Credit: Gracie Goschke

Students in James Bellwares Career and College Readiness do a worksheet to learn about different organizations they can join after highschool. They looked at the National Guard, Peace Corps, and Teach for America.

Leah Sparks, Guest Writer

It’s a normal Wednesday at Loy Norrix, except for the fact that students are taking the English portion of the Horizon standardized test in math class. 

A survey done by the Council of the Great City Schools featured in the Washington Post showed that the typical sophomore takes an average of 10.5 standardized tests during their 10th grade year. 

Sophomore Leland Wagner feels that taking these tests can contribute to comparing students based on who does the best and that this can have a negative effect on students for a lifetime. 

“Standardized testing can create a very competitive environment in schools because people like to compare and contrast everybody’s everything,” Wagner said. “People are very different and can’t always be based off of their testing scores. It’s not fair to all the students.”

Loy Norrix teacher James Johnson thinks that standardized testing can be limiting to the way students learn and also the way teachers teach the material. 

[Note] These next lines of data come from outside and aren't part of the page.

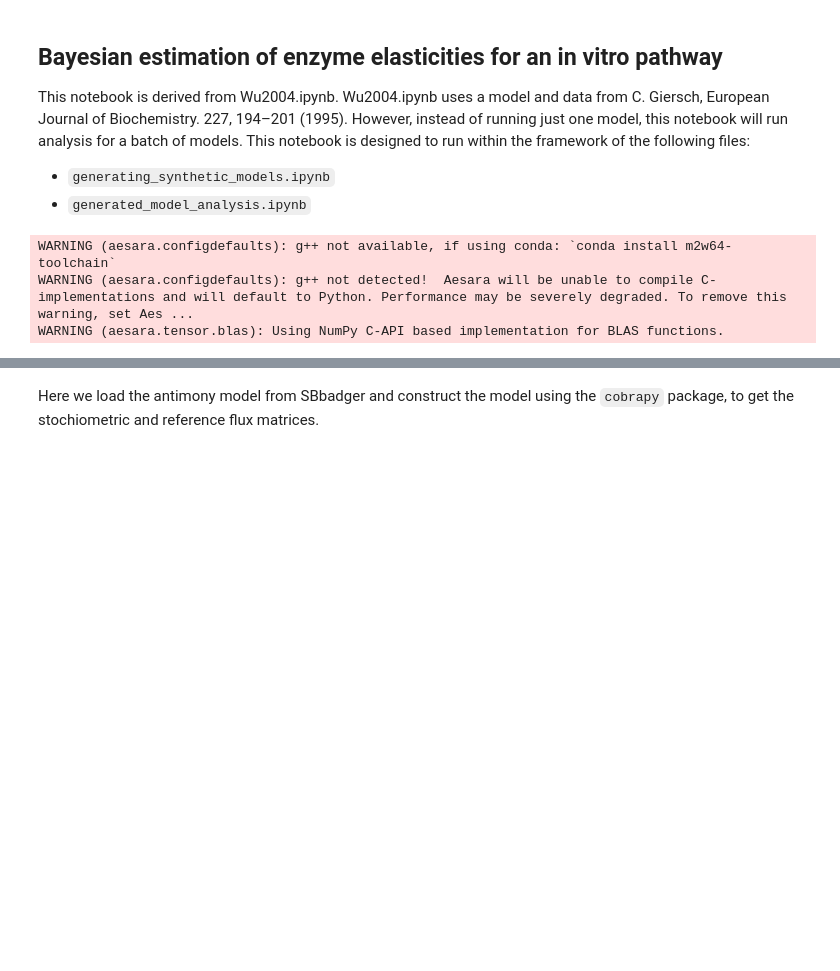
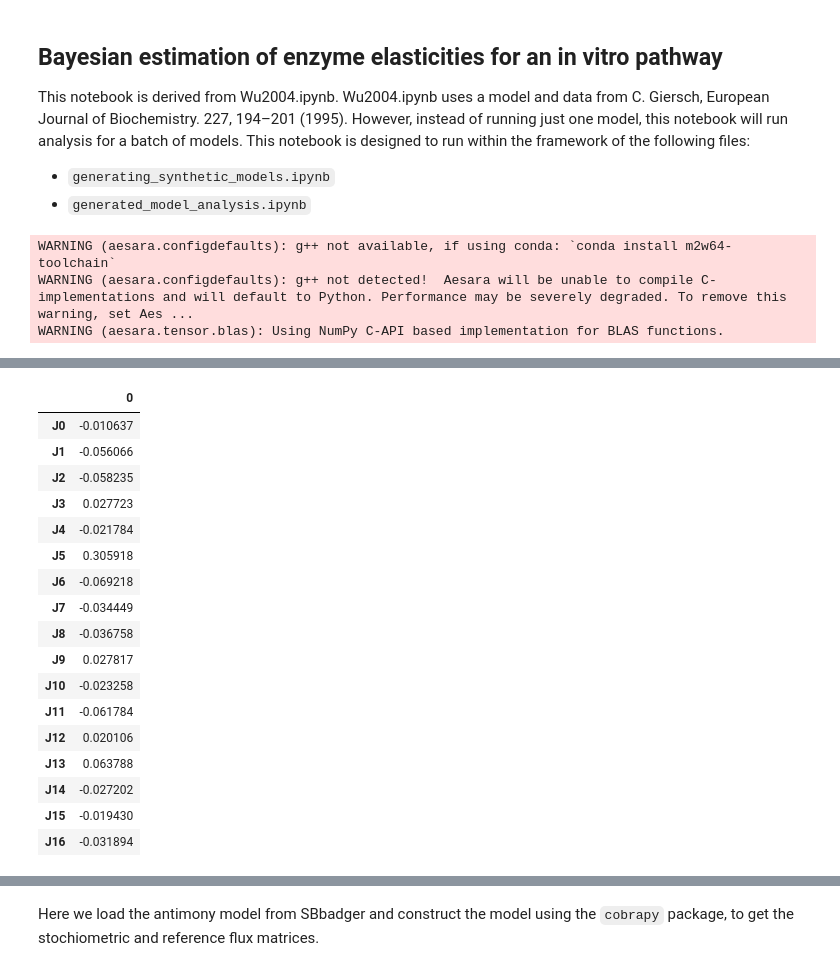
Before and after one commit to janisshin/benchmarking, a Jupyter notebook: sbb_10sp_alldata.ipynb, the cells around one changed output, grey strips where cells are left out. Saved outputs shown, nothing was run; the diff lists cells and outputs as text; code cells hidden in the pictures; blank space fills up the shorter version.

Commit message:
in progress, medians and hdi

```diff
--- a/sbb_10sp_alldata.ipynb
+++ b/sbb_10sp_alldata.ipynb
@@ -51,0 +323,50 @@ DATA_OMISSION_CODE = 'A'
+# %%
+priorEx = np.squeeze(trace_prior['prior']['Ex'].to_numpy()) # (500, 17, 17)
+postEx = np.squeeze(trace['posterior']['Ex'].to_numpy()) # (1000, 17, 17)
+# postEy = np.squeeze(trace['posterior']['Ey'].to_numpy()) #
+
+
+mcc_mb = np.array([ll.metabolite_control_coefficient(Ex=ex) for ex in postEx])
+mcc_prior = np.array([ll.metabolite_control_coefficient(Ex=ex) for ex in priorEx])
+
+df2 = pd.DataFrame(mcc_mb[:, 0], columns=[r.id for r in model.reactions]
+                ).stack().reset_index(level=1)
+df3 = pd.DataFrame(mcc_prior[:, 0], columns=[r.id for r in model.reactions]
+                ).stack().reset_index(level=1)
+
+df2['type'] = 'ADVI'
+df3['type'] = 'Prior'
+
+mcc_df = pd.concat([df2, df3])
+mcc_df.columns = ['Reaction', 'mcc', 'Type']
+
+mcc_df.loc[mcc_df.mcc < -.5, 'mcc'] = np.nan
+mcc_df.loc[mcc_df.mcc > 1.5, 'mcc'] = np.nan
+
+medians = list()
+
+for e in r.getReactionIds(): # what is this line doing
+    vals = df2[df2['level_1'] == e]
+    vals.columns = ['_', 'val', '__']
+    medians.append(vals['val'].median())
+median_df = pd.DataFrame(medians, index=r.getReactionIds())
+median_df
+# %% [output]
+|  | 0 |
+| J0 | -0.010637 |
+| J1 | -0.056066 |
+| J2 | -0.058235 |
+| J3 | 0.027723 |
+| J4 | -0.021784 |
+| J5 | 0.305918 |
+| J6 | -0.069218 |
+| J7 | -0.034449 |
+| J8 | -0.036758 |
+| J9 | 0.027817 |
+| J10 | -0.023258 |
+| J11 | -0.061784 |
+| J12 | 0.020106 |
+| J13 | 0.063788 |
+| J14 | -0.027202 |
+| J15 | -0.019430 |
+| J16 | -0.031894 |
```
Also changed, not shown: parts of 52 cells of this notebook, 1 other file.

“I think it puts a lot of pressure on students, and it gives the impression that there’s like one right answer for things instead of teaching students how to think and how to evaluate different info that might all be correct. It gives students the impression that the end goal is like a score on an exam where there is one right answer,” continued Johnson. 

“It also puts pressure on teachers to plan to help students prepare for those tests. There’s a phrase like ‘teach to the test’ and so that means that I’m more limited in what I’m teaching you,” Johnson said. 

Sophomore Isabella Johnson is very worried about taking the SAT in her junior year. She feels that making one test determine your whole future is very unfair and puts too much pressure on people. 

“A test can only show so much because it’s only one test,” said Johnson. “One test cannot show all of your knowledge. It was just one day with one test that you were probably really stressed about.”

Senior Connor Rafferty is grateful that colleges and universities use SAT and ACT scores less in the application process. He thinks that they aren’t very important in the span of a student’s life and life after school. 

“Really the only thing that should matter in the application process is your transcript because it shows how you did in high school. One day of testing is a snippet of your high school life whereas your transcript shows everything,” said Rafferty. 

According to a 2016 report by Harvard Graduate School of Education student Christina Simpson, “Standardized testing may even correlate to self-deprecation and may also be one of the primary factors of mental health struggles.” 

High school students spend anywhere from 10 to 25 hours taking standardized tests, and this time spent is taking a major toll on their mental health. 

Sophomore Nahir Ortega thinks that we could be working on other projects or learning something else. 

“I would prefer not to spend all my time testing. We’re not here for a long time, we’re here for a good time,” said Ortega. 

Spending your high school career testing can push someone away from fulfilling their dreams. Many students feel that standardized testing can make them feel like less of a person than they are because of their disappointing scores. 

Changes could be made to the Michigan requirements on standardized testing. Schools need to help build students’ self-esteem instead of slowly degrading their mental health by taking these standardized tests.